Redstone castle

The courtyard at Redstone Castle is pictured. On Wednesday, Pitkin County commissioners held a review of the property and its tourism operations that centered on how noise and live music from the courtyard impacts neighbors and wildlife.

When Redstone Castle’s new owners went to Pitkin County commissioners in the summer of 2018 to seek approval of a complex land-use application to redevelop the historic property and outline the extent of proposed tourism operations, Crystal River Valley residents packed the room for a series of meetings.

Many of them aired their concerns about the multi-faceted request, which included the creation of a special zoning district for the castle and a master plan for the site. They feared the operation would bring noise, traffic and other impacts to the rural Pitkin County community. Some neighbors even hired a local attorney to represent their interests.

In the end, the owners prevailed, though commissioners placed several conditions on approval, one being that the tourism activity would be reviewed annually to examine the effect on the neighbors — and even local wildlife. On Wednesday, commissioners conducted their first review — and after 90 minutes of discussion, Redstone Castle owners Tom and April Carver received a passing grade.

“I think there’s a lot of positive things going on there,” said Suzanne Wolff, senior planner for the county’s community development department. Though there were a few complaints from neighbors that focused on noise during the November 2018 to October 2019 time frame that was the subject of the review, she said the Carvers and their operation had generally complied with the numerous conditions set forth by commissioners.
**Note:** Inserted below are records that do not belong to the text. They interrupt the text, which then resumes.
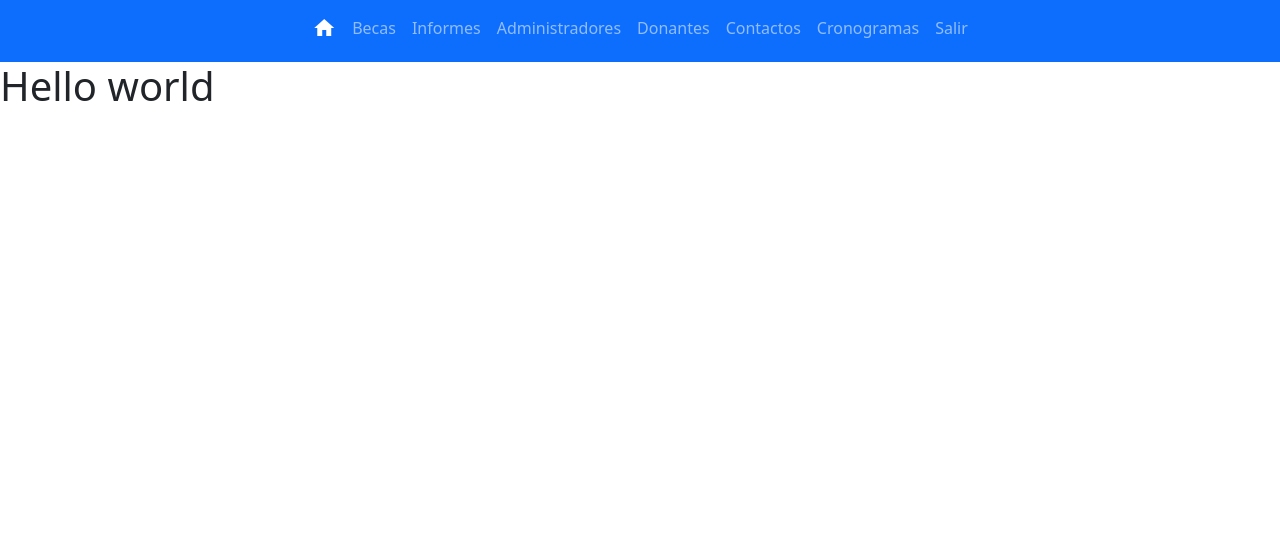
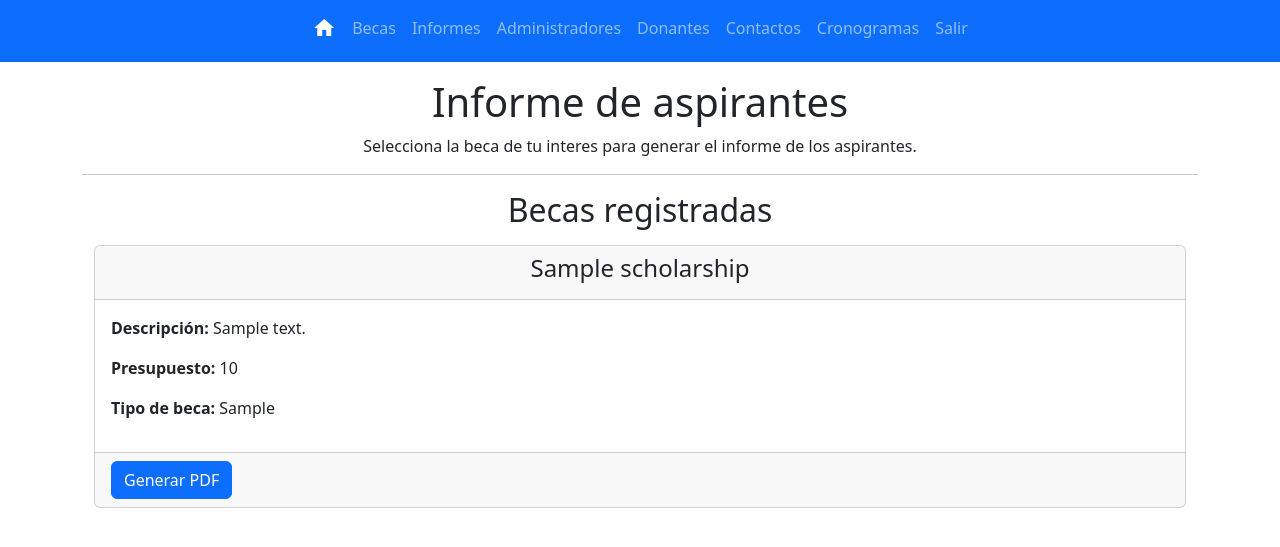
Before and after one commit to Jun-266/becas-filantropia, a Django app: page /list_of_candidates/ in a window 1280 px wide. Shown: the top 547 px of the page. Run offline with Django 4.2, Linux system fonts and the light colour scheme; tables that the repository leaves empty hold one stand-in row (values such as "Sample post").

Commit message:
feat: Report of candidates almost done.

```diff
--- a/app_becas/templates/report_management/list_of_candidates.html
+++ b/app_becas/templates/report_management/list_of_candidates.html
@@ -1,5 +1,37 @@
 {% extends 'layouts/base.html' %}
 
 {% block content %}
-    <h1>Hello world</h1>
+    <main class="container mt-3">
+        <h1 class="text-center">Informe de aspirantes</h1>
+        <p class="text-center">
+            Selecciona la beca de tu interes para generar el informe de los aspirantes.
+        </p>
+        <hr>
+        <section class="container">
+            <h2 class="text-center mb-3">Becas registradas</h2>
+            {% for scholarship in scholarships %}
+                <div class="card">
+                    <div class="card-header">
+                        <h4 class="text-center">{{ scholarship.name }}</h4>
+                    </div>
+                    <div class="card-body">
+                        <p><b>Descripción:</b> {{ scholarship.description }}</p>
+                        <p><b>Presupuesto:</b> {{ scholarship.amount }}</p>
+                        <p><b>Tipo de beca:</b> {{ scholarship.type_scholarship }}</p>
+                    </div>
+                    <div class="card-footer">
+                        <a class="btn btn-primary"
+                           href="{% url 'g_loc' %}"
+                        >Generar PDF</a>
+                        <!--
+                        <form action="" method="POST">
+                            {% csrf_token %}
+
+                        </form>
+                        -->
+                    </div>
+                </div>
+            {% endfor %}
+        </section>
+    </main>
 {% endblock %}
--- a/app_becas/views/reports.py
+++ b/app_becas/views/reports.py
@@ -1,6 +1,12 @@
+import os
+from django.conf import settings
+from django.http import HttpResponse
+from django.template import Context
+from django.template.loader import get_template
+from xhtml2pdf import pisa
 from django.shortcuts import render, redirect, get_object_or_404
 from django.contrib.auth.decorators import login_required
-from app_becas.models import File
+from app_becas.models import File, Scholarship, Candidate
 from app_becas.forms.upload_file_form import UploadFileForm
 
 main_dir = '../templates/report_management/'
@@ -37,4 +43,21 @@ def delete_report(request, file_id):
 
 
 def render_list_of_candidates(request):
-    return render(request, main_dir + 'list_of_candidates.html')
+    scholarships = Scholarship.objects.all()
+    return render(request, main_dir + 'list_of_candidates.html', {
+        'scholarships': scholarships
+    })
+
+
+def generate_list_of_candidates(request):
+    scholarship = get_object_or_404(Scholarship, pk='1')
+    candidates = Candidate.objects.filter(requested_scholarship='1')
+    if request.method == 'GET':
+        template = get_template('report_management/template_report_list_of_candidates.html')
+        context = {'scholarship': scholarship, 'candidates': candidates}
+        html = template.render(context)
+        response = HttpResponse(content_type='application/pdf')
+        pisa_status = pisa.CreatePDF(html, dest=response)
+        if pisa_status.err:
+            return HttpResponse('We had some errors <pre>' + html + '</pre>')
+        return response
--- a/modulobecas/urls.py
+++ b/modulobecas/urls.py
@@ -53,6 +53,7 @@ urlpatterns = [
     path('reports/<int:file_id>', hr.delete_report, name='delete_report'),
     path('reports_upload/', hr.upload_report, name='upload_report'),
     path('list_of_candidates/', hr.render_list_of_candidates, name='loc'),
+    path('list_of_candidates/generate/', hr.generate_list_of_candidates, name='g_loc'),
 
     path('manage_user/', Manage_user.as_view(), name='manage_user'),
     path('manage_user/delete_user/<str:auto_id>/', Delete_user.as_view(), name='delete_user'),
```
Also changed, not shown: app_becas/templates/report_management/home_reports.html (+0 -7 lines), app_becas/templates/report_management/template_report_list_of_candidates.html (added, +33 -0 lines).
“I have to say I’m really impressed by the number of events that you did this past year, the number of participants, and … less than a handful of complaints,” Commissioner George Newman said during the meeting before bringing up some questions about the possible need for improvements to a road that provides access to the property.

Data provided by the Carvers to the county point to an active year for the castle, which was completed in 1903. In the years just prior to the Carvers’ $2 million purchase in 2016 and subsequent redevelopment, the unique attraction, which sits on 150 acres of land divided into three parcels, received few visitors.

Tours were available on 201 days of the year that was reviewed. Of the 3,909 people who were given tours, 3,609 were transported by either the castle’s 14-person shuttle or a private shuttle, lessening the impact on roads in and around the property. Only 300 people who were signed up for tours arrived by private automobile.

“The Redstone Castle is pleased with the popularity of its tours, positive feedback for the quality of the tours, and its ability to transport the tour guests by 14-person shuttle,” a report from the owners to the county states. “Over 90 percent of the historic mansion is now viewable by its visitors, more than any time in its history.”

The Carvers’ plans also included private lodging. The castle has seven to nine suites that were available to guests each night, and within the yearlong review period, 665 suites were rented to guests, the report says. The castle also has hosted numerous special events.

During Wednesday’s meeting, April Carver spoke of the positive attention the castle has recently received. It was the subject of a PBS television documentary that aired in January 2019. The castle also received the Dana Crawford Award for historic preservation from Colorado Preservation Inc., and has been featured in numerous magazine and newspaper articles.

A state grant of $200,000 was awarded to the castle to restore failing exterior stonework. Pitkin County transferable development rights, or TDRs, were used to supplement the owner’s required match to the grant.

“I’m very proud of what we achieved this year,” April Carver said.

Only one person showed up at Wednesday’s meeting to air complaints. Ruth Kinney, a member of the Crystal River Park homeowners association, said that while she appreciates the improvements made to the castle property, sound from special events that featured live music, emanating toward her residence, has been an issue.

“It doesn’t sound musical from where we sit,” she said, adding that she is worried about the future impact on her quality of life.

While commissioners focused on noise impacts during their review, a consultant hired by the Carvers said he conducted decibel measurements after complaints were made. The readings fell under the maximum noise levels outlined in the county’s noise ordinance.

Other concerns included the inability of consultants to get solid decibel readings to measure the impact of noise on local wildlife because the measurement location is on a steep hill that’s hard to access because of thick timber. The Carvers said they would continue to search for suitable measurement locations.

In the end, commissioners agreed to a new request made by the Carvers concerning the county’s requirement that a shuttle or pilot car be provided from the castle to Redstone Boulevard at the end of events in which alcohol is present. The Carvers asked that the requirement be amended so that the shuttle or private car would only be required for events with more than 40 guest vehicles.

Andre is a reporter for Aspen Daily News. He can be reached at